Paul Goulet recalls how he slid over 200 metres down Log Cabin mountain in a giant river of ice and snow, after being hit by two successive avalanches.
“It felt like you were coming over the top of a rollercoaster,” he said. “I just tried to keep my hands in front of me and swim up to the surface.”
Back at home in Ottawa with a broken fibula and a bruised back, Goulet was in good spirits.
He and his friend Gaetan Martel survived an avalanche that was rated 2.5 out of 5 by Avalanche Canada.

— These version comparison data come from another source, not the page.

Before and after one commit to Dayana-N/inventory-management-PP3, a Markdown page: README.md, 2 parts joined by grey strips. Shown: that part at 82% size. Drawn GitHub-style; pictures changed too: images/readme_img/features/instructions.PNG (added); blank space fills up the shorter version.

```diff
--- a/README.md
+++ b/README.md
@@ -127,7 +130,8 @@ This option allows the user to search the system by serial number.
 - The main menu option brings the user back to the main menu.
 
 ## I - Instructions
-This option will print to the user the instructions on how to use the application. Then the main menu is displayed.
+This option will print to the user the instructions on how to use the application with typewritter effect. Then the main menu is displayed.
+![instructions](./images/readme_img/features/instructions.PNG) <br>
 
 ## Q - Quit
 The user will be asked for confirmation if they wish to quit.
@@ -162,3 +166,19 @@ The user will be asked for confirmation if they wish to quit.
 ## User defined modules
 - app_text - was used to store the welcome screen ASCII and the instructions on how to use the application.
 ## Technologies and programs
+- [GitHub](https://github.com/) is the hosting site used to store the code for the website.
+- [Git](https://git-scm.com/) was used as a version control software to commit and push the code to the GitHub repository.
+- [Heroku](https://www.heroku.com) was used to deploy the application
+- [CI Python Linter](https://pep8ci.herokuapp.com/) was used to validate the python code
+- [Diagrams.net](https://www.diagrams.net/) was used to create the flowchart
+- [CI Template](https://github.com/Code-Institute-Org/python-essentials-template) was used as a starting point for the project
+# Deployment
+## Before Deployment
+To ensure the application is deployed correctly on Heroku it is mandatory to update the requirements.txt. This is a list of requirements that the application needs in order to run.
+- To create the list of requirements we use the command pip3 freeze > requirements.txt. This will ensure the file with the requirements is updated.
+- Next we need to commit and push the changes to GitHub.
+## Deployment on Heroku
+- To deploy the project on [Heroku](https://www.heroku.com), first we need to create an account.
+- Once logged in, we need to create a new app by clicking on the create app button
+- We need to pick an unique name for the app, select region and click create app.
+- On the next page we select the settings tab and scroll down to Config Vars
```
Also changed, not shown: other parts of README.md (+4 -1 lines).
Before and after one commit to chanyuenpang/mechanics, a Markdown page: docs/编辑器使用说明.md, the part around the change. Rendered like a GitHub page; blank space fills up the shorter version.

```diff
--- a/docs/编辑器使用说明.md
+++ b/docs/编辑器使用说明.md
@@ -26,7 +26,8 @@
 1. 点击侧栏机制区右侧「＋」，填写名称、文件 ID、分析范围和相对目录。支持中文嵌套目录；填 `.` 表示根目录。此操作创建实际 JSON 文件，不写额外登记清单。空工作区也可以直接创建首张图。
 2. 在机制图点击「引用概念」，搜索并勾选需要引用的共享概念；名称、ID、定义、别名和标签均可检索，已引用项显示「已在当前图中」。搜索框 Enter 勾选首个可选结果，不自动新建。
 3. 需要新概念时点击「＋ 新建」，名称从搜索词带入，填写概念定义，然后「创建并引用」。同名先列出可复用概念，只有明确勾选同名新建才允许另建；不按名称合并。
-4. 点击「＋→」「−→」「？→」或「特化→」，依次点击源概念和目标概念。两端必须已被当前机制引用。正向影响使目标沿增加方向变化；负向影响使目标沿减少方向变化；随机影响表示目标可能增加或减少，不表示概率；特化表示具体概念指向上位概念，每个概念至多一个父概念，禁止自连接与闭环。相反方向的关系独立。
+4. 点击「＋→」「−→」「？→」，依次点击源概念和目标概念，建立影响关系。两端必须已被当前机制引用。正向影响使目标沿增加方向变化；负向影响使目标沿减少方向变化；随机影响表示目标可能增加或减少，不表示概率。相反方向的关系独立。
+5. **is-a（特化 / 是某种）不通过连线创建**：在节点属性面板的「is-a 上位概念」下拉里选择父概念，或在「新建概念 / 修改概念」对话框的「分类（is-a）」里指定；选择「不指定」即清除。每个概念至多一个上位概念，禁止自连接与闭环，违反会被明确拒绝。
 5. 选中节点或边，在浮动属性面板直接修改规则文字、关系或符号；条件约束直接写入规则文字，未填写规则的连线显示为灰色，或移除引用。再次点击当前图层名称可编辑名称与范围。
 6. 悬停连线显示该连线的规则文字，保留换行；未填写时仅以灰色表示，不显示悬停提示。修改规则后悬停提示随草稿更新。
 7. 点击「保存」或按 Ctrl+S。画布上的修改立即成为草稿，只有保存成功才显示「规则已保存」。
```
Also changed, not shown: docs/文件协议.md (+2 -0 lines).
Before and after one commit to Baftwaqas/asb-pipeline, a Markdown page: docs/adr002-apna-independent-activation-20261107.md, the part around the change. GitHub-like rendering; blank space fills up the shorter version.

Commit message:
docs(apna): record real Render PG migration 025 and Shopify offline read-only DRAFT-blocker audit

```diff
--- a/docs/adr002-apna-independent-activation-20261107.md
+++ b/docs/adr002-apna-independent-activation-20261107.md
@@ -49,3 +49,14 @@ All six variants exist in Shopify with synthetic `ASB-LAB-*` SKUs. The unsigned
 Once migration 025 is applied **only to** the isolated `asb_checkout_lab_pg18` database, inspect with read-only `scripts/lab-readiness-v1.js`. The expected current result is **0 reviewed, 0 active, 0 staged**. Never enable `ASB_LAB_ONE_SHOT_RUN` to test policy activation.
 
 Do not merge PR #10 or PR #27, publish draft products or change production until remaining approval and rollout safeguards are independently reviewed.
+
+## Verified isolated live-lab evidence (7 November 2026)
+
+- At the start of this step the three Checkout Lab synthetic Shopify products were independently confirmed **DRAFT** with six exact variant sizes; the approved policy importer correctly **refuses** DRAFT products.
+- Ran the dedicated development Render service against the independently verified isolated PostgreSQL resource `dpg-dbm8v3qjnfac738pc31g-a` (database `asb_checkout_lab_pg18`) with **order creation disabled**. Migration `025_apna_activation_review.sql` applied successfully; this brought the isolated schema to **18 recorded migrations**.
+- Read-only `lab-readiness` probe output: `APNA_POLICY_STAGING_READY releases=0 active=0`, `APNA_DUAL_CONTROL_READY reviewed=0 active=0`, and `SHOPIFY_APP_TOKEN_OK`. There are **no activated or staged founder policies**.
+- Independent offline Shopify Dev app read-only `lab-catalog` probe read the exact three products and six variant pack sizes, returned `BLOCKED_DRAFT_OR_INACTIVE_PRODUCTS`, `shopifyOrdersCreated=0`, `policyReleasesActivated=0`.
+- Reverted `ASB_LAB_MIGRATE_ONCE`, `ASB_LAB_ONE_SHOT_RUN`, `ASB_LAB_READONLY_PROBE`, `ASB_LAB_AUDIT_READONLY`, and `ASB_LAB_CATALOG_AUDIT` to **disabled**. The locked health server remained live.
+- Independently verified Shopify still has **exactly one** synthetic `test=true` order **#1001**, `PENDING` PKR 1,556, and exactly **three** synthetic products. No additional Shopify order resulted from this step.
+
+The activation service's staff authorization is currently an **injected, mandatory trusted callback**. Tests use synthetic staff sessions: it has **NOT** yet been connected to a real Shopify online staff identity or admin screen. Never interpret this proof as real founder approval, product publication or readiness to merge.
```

That’s somewhere between potentially burying, injuring or killing a person, and burying a car or a small building.
Goulet was in the Whitehorse area last week to take part in a few backcountry ski trips with some close friends.
Last weekend, they skied at the Haines Pass for a few days before heading to the White Pass area on Tuesday evening.
But that day, Avalanche Canada sent out a news release warning recreational backcountry skiers to be ready for increased avalanche hazard.
“Given that many slopes have yet to see a full-blown warm up we are predicting a widespread and varied array of avalanche problems this week including cornice failures, surface-layer avalanches, and failure on deeper persistent weak layers,” it said.
Seven of them left at about 7 a.m. on Wednesday morning. Heading up the mountain, Goulet said there were a few times when he felt vulnerable.
“At one point Gaetan and I felt like we were a bit too far left of the mountain,” he said. “And we were about 15 feet too far to the left when the first avalanche hit.”
It was 9:16 a.m. when that happened. One of Goulet’s friends had a watch and looked at it right away, knowing there is a limited amount of time to find a person buried in an avalanche.
Goulet had just taken a picture of his friend a few seconds earlier, and was facing downhill to enjoy the view when the avalanche hit.
“I almost get a chill thinking about it, because I just heard my friend yell “avalanche” and my friend Gaetan went sweeping by me,” Goulet said.
“I didn’t hear it, it was silent. I dove on top, pointing downhill, and tried swimming on top of it.”
When it stopped, Goulet was sitting up in the snow but his legs were trapped. Then, he saw the second wall of snow come down.
“It was a pretty intense experience,” he said.
Someone with Avalanche Canada estimated the second avalanche at about 200 to 250 metres wide, and about 450 metres long, Goulet said.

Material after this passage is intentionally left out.